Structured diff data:
..........
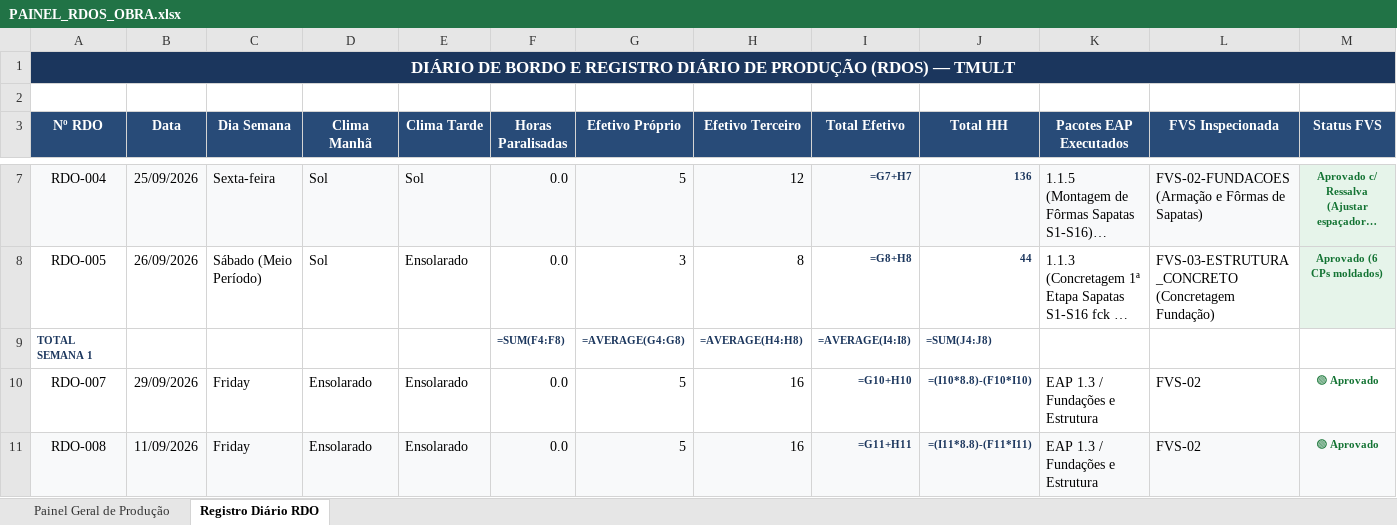
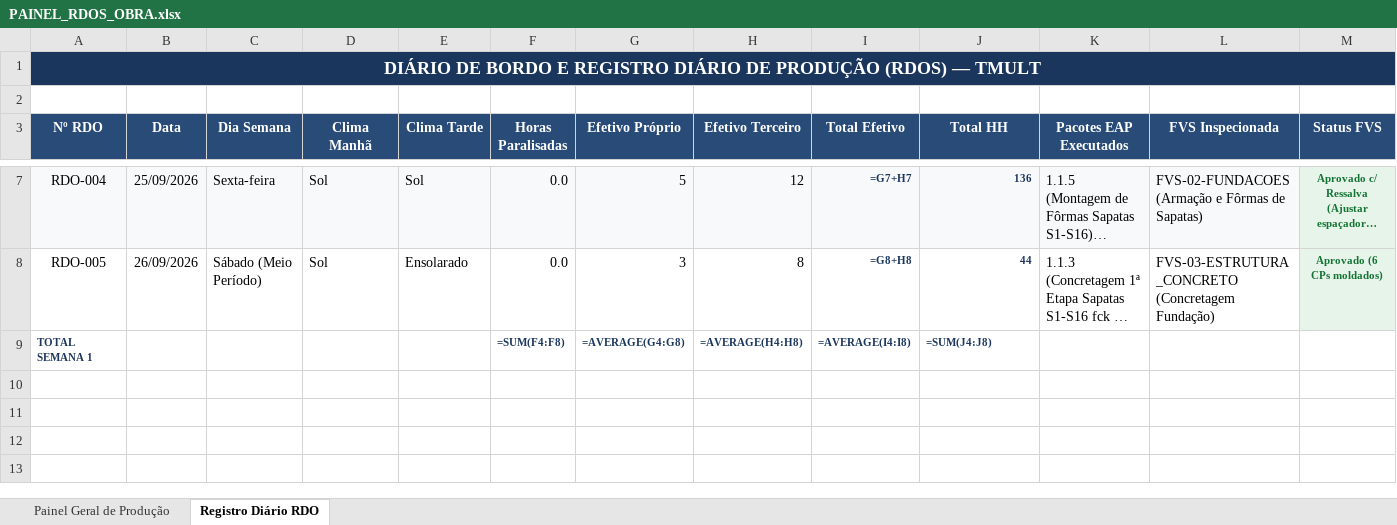
Before and after one commit to alexandrek79ub/Sistema_Gestao_Obras, an Excel workbook: projetos/OBRA_TMULT/04_PRODUCAO_E_AVANCO/PAINEL_RDOS_OBRA.xlsx, sheet Registro Diário RDO, drawn as a sheet; only a part is shown, gaps mark what is left out; long unchanged cells end in …; values as stored, in another font and other column widths than the file's, no borders; formulas without a stored value are shown as written; rows hold the shown columns only; the diff names each change by its address in the sheet, - before the commit and + after, or states it on an @@ line.

```diff
--- a/projetos/OBRA_TMULT/04_PRODUCAO_E_AVANCO/PAINEL_RDOS_OBRA.xlsx (sheet Registro Diário RDO)
+++ b/projetos/OBRA_TMULT/04_PRODUCAO_E_AVANCO/PAINEL_RDOS_OBRA.xlsx (sheet Registro Diário RDO)
@@ A1 text size: larger @@
-row 10: RDO-007 | 29/09/2026 | Friday | Ensolarado | Ensolarado | 0.0 | 5 | 16 | =G10+H10 | =(I10*8.8)-(F10*I10) | EAP 1.3 / Fundações e Estrutura | FVS-02 | 🟢 Aprovado
-row 11: RDO-008 | 11/09/2026 | Friday | Ensolarado | Ensolarado | 0.0 | 5 | 16 | =G11+H11 | =(I11*8.8)-(F11*I11) | EAP 1.3 / Fundações e Estrutura | FVS-02 | 🟢 Aprovado
```
Also changed, not shown: sheet Painel Geral de Produção, projetos/OBRA_TMULT/02_ORCAMENTO_BASE_E_CONTRATOS/CONTRATOS_EMPREITEIROS/PLANILHA_MEDICAO_QUINZENAL_EMPREITEIROS.xlsx, projetos/OBRA_TMULT/04_PRODUCAO_E_AVANCO/MATRIZ_BLOQUEIO_FVS_CONTRATOS_TMULT.xlsx, 14 other files.
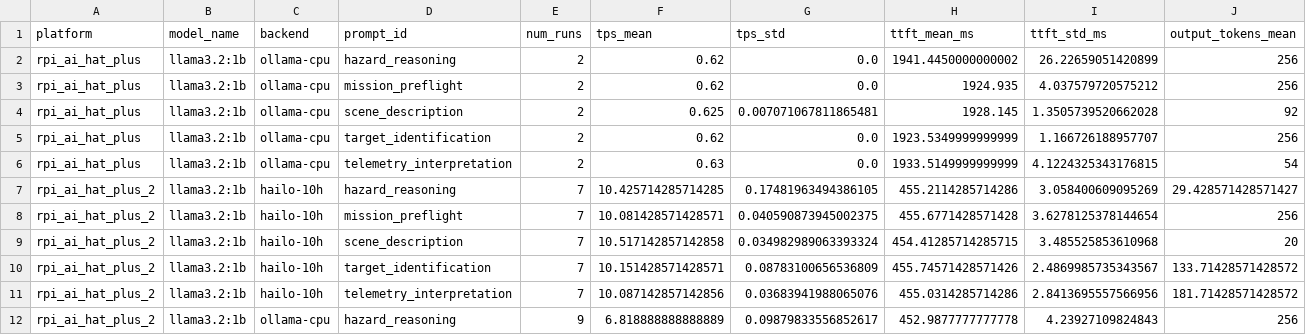
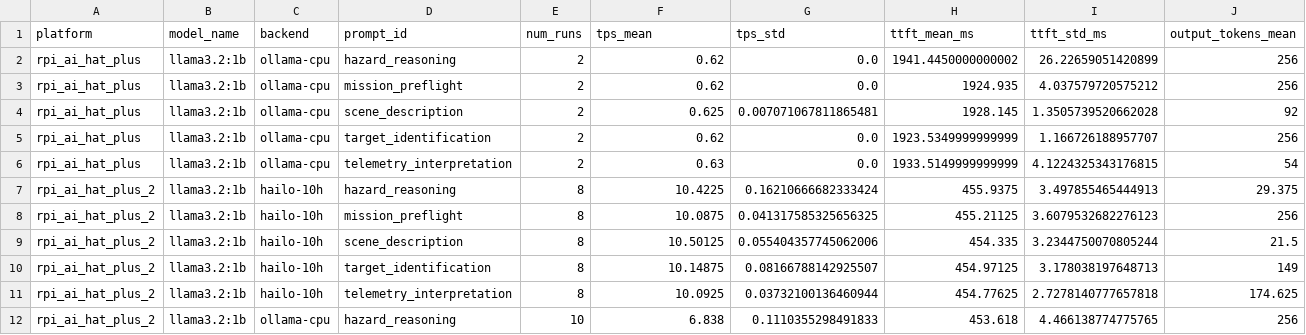
Before and after one commit to JabbaghYounes/Benchy, a CSV file: docs/showcase/llm_by_platform.csv, drawn as a sheet; only a part is shown; the diff covers the shown part only.

```diff
--- a/docs/showcase/llm_by_platform.csv
+++ b/docs/showcase/llm_by_platform.csv
@@ -6,7 +6,7 @@ rpi_ai_hat_plus,llama3.2:1b,ollama-cpu,target_identification,2,0.62,0.0,1923.534
 rpi_ai_hat_plus,llama3.2:1b,ollama-cpu,telemetry_interpretation,2,0.63,0.0,1933.5149999999999,4.1224325343176815,54
-rpi_ai_hat_plus_2,llama3.2:1b,hailo-10h,hazard_reasoning,7,10.425714285714285,0.17481963494386105,455.2114285714286,3.058400609095269,29.428571428571427
-rpi_ai_hat_plus_2,llama3.2:1b,hailo-10h,mission_preflight,7,10.081428571428571,0.040590873945002375,455.6771428571428,3.6278125378144654,256
-rpi_ai_hat_plus_2,llama3.2:1b,hailo-10h,scene_description,7,10.517142857142858,0.034982989063393324,454.41285714285715,3.485525853610968,20
-rpi_ai_hat_plus_2,llama3.2:1b,hailo-10h,target_identification,7,10.151428571428571,0.08783100656536809,455.74571428571426,2.4869985735343567,133.71428571428572
-rpi_ai_hat_plus_2,llama3.2:1b,hailo-10h,telemetry_interpretation,7,10.087142857142856,0.03683941988065076,455.0314285714286,2.8413695557566956,181.71428571428572
-rpi_ai_hat_plus_2,llama3.2:1b,ollama-cpu,hazard_reasoning,9,6.818888888888889,0.09879833556852617,452.9877777777778,4.23927109824843,256
+rpi_ai_hat_plus_2,llama3.2:1b,hailo-10h,hazard_reasoning,8,10.4225,0.16210666682333424,455.9375,3.497855465444913,29.375
+rpi_ai_hat_plus_2,llama3.2:1b,hailo-10h,mission_preflight,8,10.0875,0.041317585325656325,455.21125,3.6079532682276123,256
+rpi_ai_hat_plus_2,llama3.2:1b,hailo-10h,scene_description,8,10.50125,0.055404357745062006,454.335,3.2344750070805244,21.5
+rpi_ai_hat_plus_2,llama3.2:1b,hailo-10h,target_identification,8,10.14875,0.08166788142925507,454.97125,3.178038197648713,149
+rpi_ai_hat_plus_2,llama3.2:1b,hailo-10h,telemetry_interpretation,8,10.0925,0.03732100136460944,454.77625,2.7278140777657818,174.625
+rpi_ai_hat_plus_2,llama3.2:1b,ollama-cpu,hazard_reasoning,10,6.838,0.1110355298491833,453.618,4.466138774775765,256
```
Also changed, not shown: 20 edited cells elsewhere in this file, docs/showcase/system_info_by_platform.csv, docs/showcase/yolo_by_platform.csv, 7 other files.
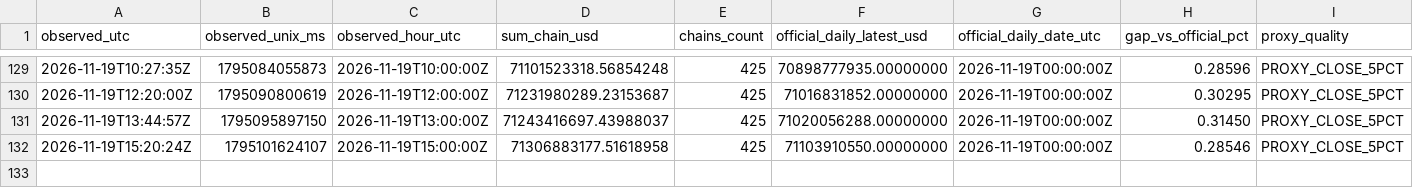
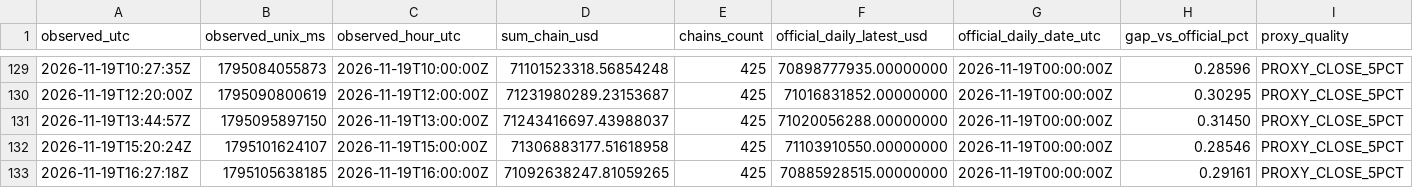
Before and after one commit to imthequin2811-gif/radar-pisau-jatuh, a CSV file: data/tvl/hourly_observed.csv, drawn as a sheet; only a part is shown, gaps mark what is left out; rows hold the shown columns only; the diff names each change by its address in the sheet, - before the commit and + after, or states it on an @@ line.

```diff
--- a/data/tvl/hourly_observed.csv
+++ b/data/tvl/hourly_observed.csv
+row 133: 2026-11-19T16:27:18Z | 1795105638185 | 2026-11-19T16:00:00Z | 71092638247.81059265 | 425 | 70885928515.00000000 | 2026-11-19T00:00:00Z | 0.29161 | PROXY_CLOSE_5PCT
```
Also changed, not shown: data/tvl/daily_official.csv, 2 other files.
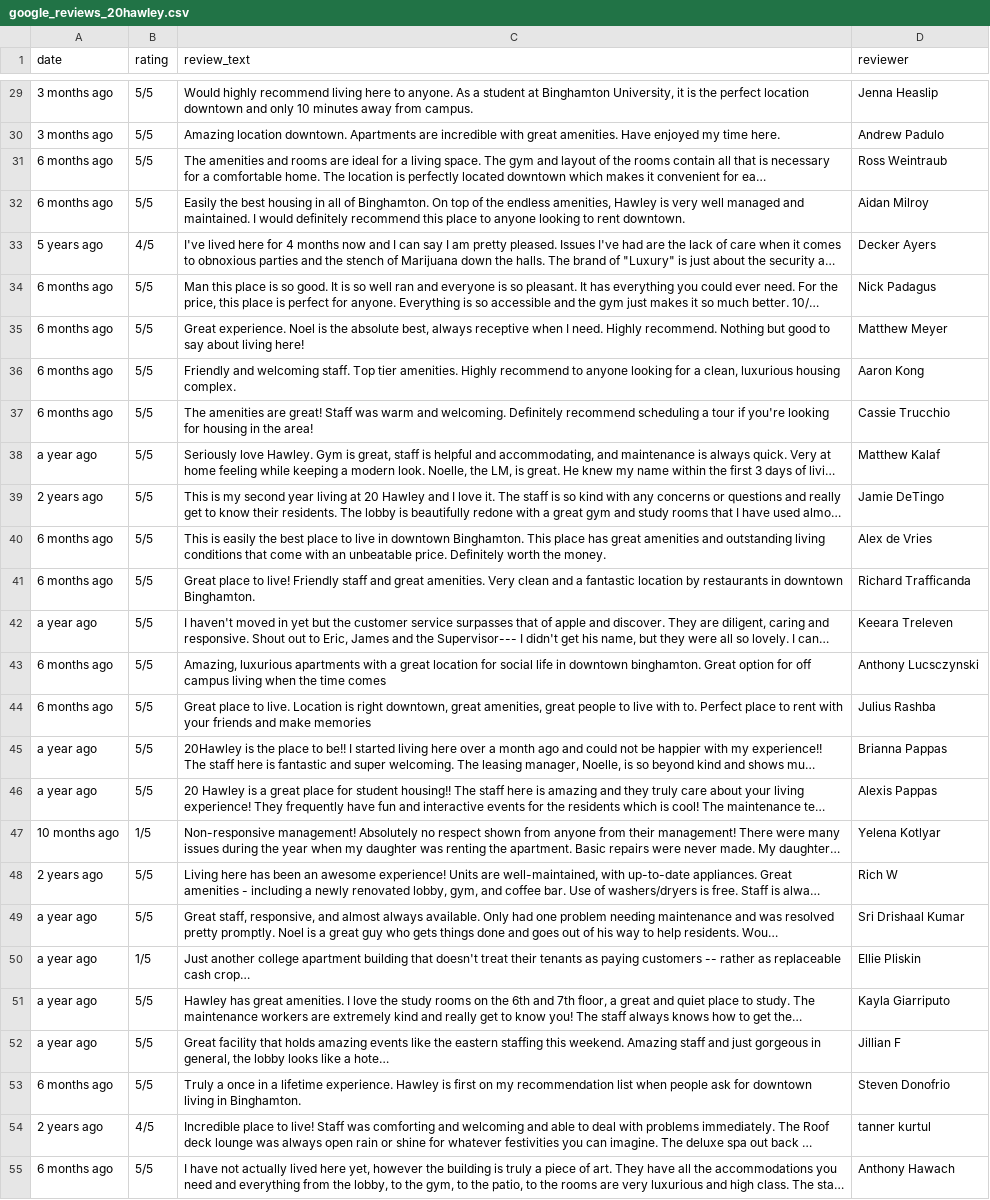
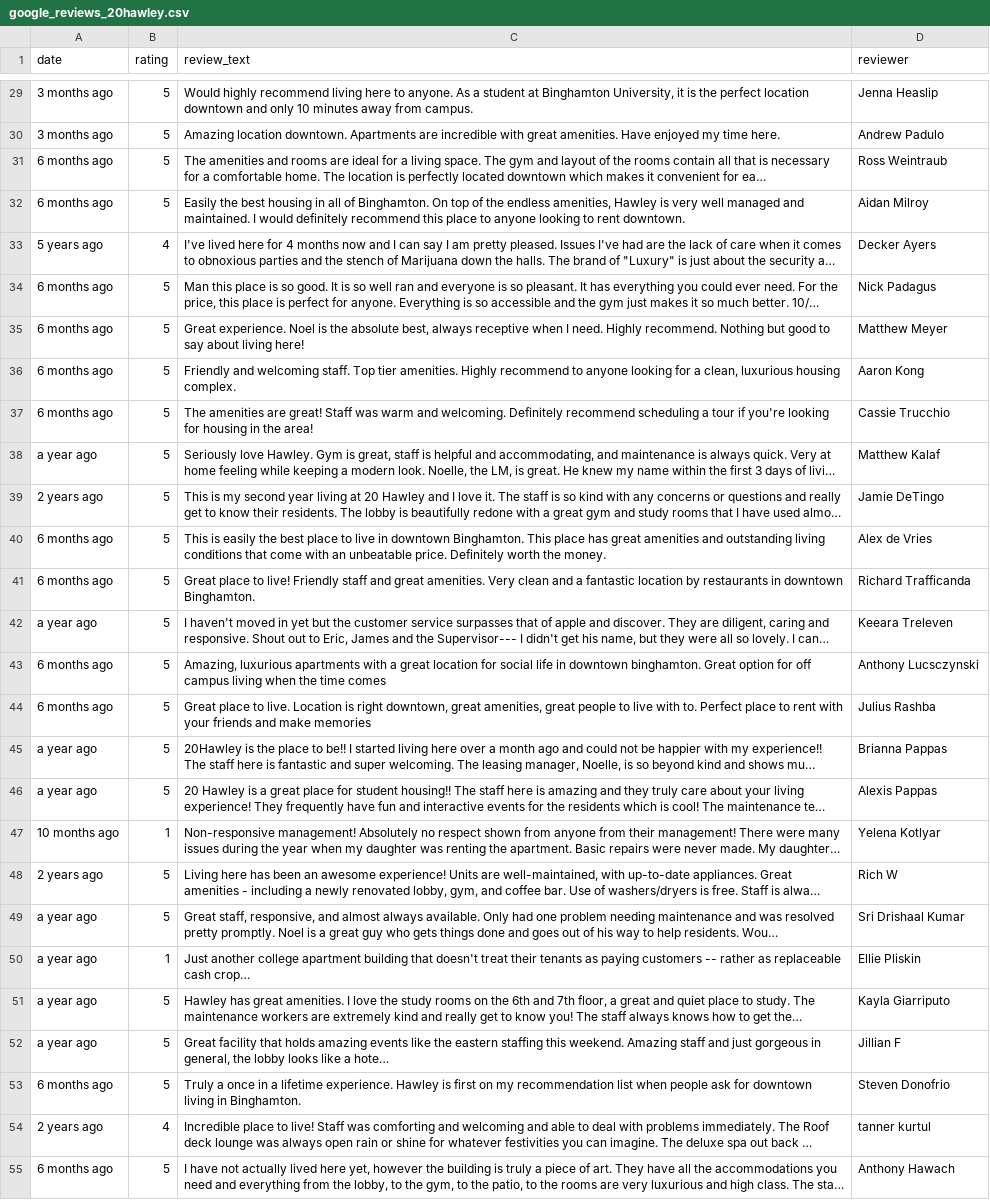
Before and after one commit to WhileCrocodile/HARP-151-Final-Project, a CSV file: Review Scraping/Google Reviews/google_reviews_20hawley.csv, drawn as a sheet; only a part is shown, gaps mark what is left out; long unchanged cells end in …; the diff covers the shown part only; the diff names each change by its address in the sheet, - before the commit and + after, or states it on an @@ line.

```diff
--- a/Review Scraping/Google Reviews/google_reviews_20hawley.csv
+++ b/Review Scraping/Google Reviews/google_reviews_20hawley.csv
-B29:B32 (rating): 5/5
+B29:B32 (rating): 5
-B33 (rating): 4/5
+B33 (rating): 4
-B34:B46 (rating): 5/5
+B34:B46 (rating): 5
-B47 (rating): 1/5
+B47 (rating): 1
-B48:B49 (rating): 5/5
+B48:B49 (rating): 5
-B50 (rating): 1/5
+B50 (rating): 1
-B51:B53 (rating): 5/5
+B51:B53 (rating): 5
-B54 (rating): 4/5
+B54 (rating): 4
-B55 (rating): 5/5
+B55 (rating): 5
```
Also changed, not shown: 172 edited cells elsewhere in this file, Review Scraping/Google Reviews/google_reviews_printinghouse.csv, Review Scraping/Google Reviews/google_reviews_uclub.csv, 4 other files.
..........
▶ ASSIGNMENT
Reproduce each line of the records exactly and exclude any images.

▶ FINISHED TASK
Before and after one commit to alexandrek79ub/Sistema_Gestao_Obras, an Excel workbook: projetos/OBRA_TMULT/04_PRODUCAO_E_AVANCO/PAINEL_RDOS_OBRA.xlsx, sheet Registro Diário RDO, drawn as a sheet; only a part is shown, gaps mark what is left out; long unchanged cells end in …; values as stored, in another font and other column widths than the file's, no borders; formulas without a stored value are shown as written; rows hold the shown columns only; the diff names each change by its address in the sheet, - before the commit and + after, or states it on an @@ line.

```diff
--- a/projetos/OBRA_TMULT/04_PRODUCAO_E_AVANCO/PAINEL_RDOS_OBRA.xlsx (sheet Registro Diário RDO)
+++ b/projetos/OBRA_TMULT/04_PRODUCAO_E_AVANCO/PAINEL_RDOS_OBRA.xlsx (sheet Registro Diário RDO)
@@ A1 text size: larger @@
-row 10: RDO-007 | 29/09/2026 | Friday | Ensolarado | Ensolarado | 0.0 | 5 | 16 | =G10+H10 | =(I10*8.8)-(F10*I10) | EAP 1.3 / Fundações e Estrutura | FVS-02 | 🟢 Aprovado
-row 11: RDO-008 | 11/09/2026 | Friday | Ensolarado | Ensolarado | 0.0 | 5 | 16 | =G11+H11 | =(I11*8.8)-(F11*I11) | EAP 1.3 / Fundações e Estrutura | FVS-02 | 🟢 Aprovado
```
Also changed, not shown: sheet Painel Geral de Produção, projetos/OBRA_TMULT/02_ORCAMENTO_BASE_E_CONTRATOS/CONTRATOS_EMPREITEIROS/PLANILHA_MEDICAO_QUINZENAL_EMPREITEIROS.xlsx, projetos/OBRA_TMULT/04_PRODUCAO_E_AVANCO/MATRIZ_BLOQUEIO_FVS_CONTRATOS_TMULT.xlsx, 14 other files.
Before and after one commit to JabbaghYounes/Benchy, a CSV file: docs/showcase/llm_by_platform.csv, drawn as a sheet; only a part is shown; the diff covers the shown part only.

```diff
--- a/docs/showcase/llm_by_platform.csv
+++ b/docs/showcase/llm_by_platform.csv
@@ -6,7 +6,7 @@ rpi_ai_hat_plus,llama3.2:1b,ollama-cpu,target_identification,2,0.62,0.0,1923.534
 rpi_ai_hat_plus,llama3.2:1b,ollama-cpu,telemetry_interpretation,2,0.63,0.0,1933.5149999999999,4.1224325343176815,54
-rpi_ai_hat_plus_2,llama3.2:1b,hailo-10h,hazard_reasoning,7,10.425714285714285,0.17481963494386105,455.2114285714286,3.058400609095269,29.428571428571427
-rpi_ai_hat_plus_2,llama3.2:1b,hailo-10h,mission_preflight,7,10.081428571428571,0.040590873945002375,455.6771428571428,3.6278125378144654,256
-rpi_ai_hat_plus_2,llama3.2:1b,hailo-10h,scene_description,7,10.517142857142858,0.034982989063393324,454.41285714285715,3.485525853610968,20
-rpi_ai_hat_plus_2,llama3.2:1b,hailo-10h,target_identification,7,10.151428571428571,0.08783100656536809,455.74571428571426,2.4869985735343567,133.71428571428572
-rpi_ai_hat_plus_2,llama3.2:1b,hailo-10h,telemetry_interpretation,7,10.087142857142856,0.03683941988065076,455.0314285714286,2.8413695557566956,181.71428571428572
-rpi_ai_hat_plus_2,llama3.2:1b,ollama-cpu,hazard_reasoning,9,6.818888888888889,0.09879833556852617,452.9877777777778,4.23927109824843,256
+rpi_ai_hat_plus_2,llama3.2:1b,hailo-10h,hazard_reasoning,8,10.4225,0.16210666682333424,455.9375,3.497855465444913,29.375
+rpi_ai_hat_plus_2,llama3.2:1b,hailo-10h,mission_preflight,8,10.0875,0.041317585325656325,455.21125,3.6079532682276123,256
+rpi_ai_hat_plus_2,llama3.2:1b,hailo-10h,scene_description,8,10.50125,0.055404357745062006,454.335,3.2344750070805244,21.5
+rpi_ai_hat_plus_2,llama3.2:1b,hailo-10h,target_identification,8,10.14875,0.08166788142925507,454.97125,3.178038197648713,149
+rpi_ai_hat_plus_2,llama3.2:1b,hailo-10h,telemetry_interpretation,8,10.0925,0.03732100136460944,454.77625,2.7278140777657818,174.625
+rpi_ai_hat_plus_2,llama3.2:1b,ollama-cpu,hazard_reasoning,10,6.838,0.1110355298491833,453.618,4.466138774775765,256
```
Also changed, not shown: 20 edited cells elsewhere in this file, docs/showcase/system_info_by_platform.csv, docs/showcase/yolo_by_platform.csv, 7 other files.
Before and after one commit to imthequin2811-gif/radar-pisau-jatuh, a CSV file: data/tvl/hourly_observed.csv, drawn as a sheet; only a part is shown, gaps mark what is left out; rows hold the shown columns only; the diff names each change by its address in the sheet, - before the commit and + after, or states it on an @@ line.

```diff
--- a/data/tvl/hourly_observed.csv
+++ b/data/tvl/hourly_observed.csv
+row 133: 2026-11-19T16:27:18Z | 1795105638185 | 2026-11-19T16:00:00Z | 71092638247.81059265 | 425 | 70885928515.00000000 | 2026-11-19T00:00:00Z | 0.29161 | PROXY_CLOSE_5PCT
```
Also changed, not shown: data/tvl/daily_official.csv, 2 other files.
Before and after one commit to WhileCrocodile/HARP-151-Final-Project, a CSV file: Review Scraping/Google Reviews/google_reviews_20hawley.csv, drawn as a sheet; only a part is shown, gaps mark what is left out; long unchanged cells end in …; the diff covers the shown part only; the diff names each change by its address in the sheet, - before the commit and + after, or states it on an @@ line.

```diff
--- a/Review Scraping/Google Reviews/google_reviews_20hawley.csv
+++ b/Review Scraping/Google Reviews/google_reviews_20hawley.csv
-B29:B32 (rating): 5/5
+B29:B32 (rating): 5
-B33 (rating): 4/5
+B33 (rating): 4
-B34:B46 (rating): 5/5
+B34:B46 (rating): 5
-B47 (rating): 1/5
+B47 (rating): 1
-B48:B49 (rating): 5/5
+B48:B49 (rating): 5
-B50 (rating): 1/5
+B50 (rating): 1
-B51:B53 (rating): 5/5
+B51:B53 (rating): 5
-B54 (rating): 4/5
+B54 (rating): 4
-B55 (rating): 5/5
+B55 (rating): 5
```
Also changed, not shown: 172 edited cells elsewhere in this file, Review Scraping/Google Reviews/google_reviews_printinghouse.csv, Review Scraping/Google Reviews/google_reviews_uclub.csv, 4 other files.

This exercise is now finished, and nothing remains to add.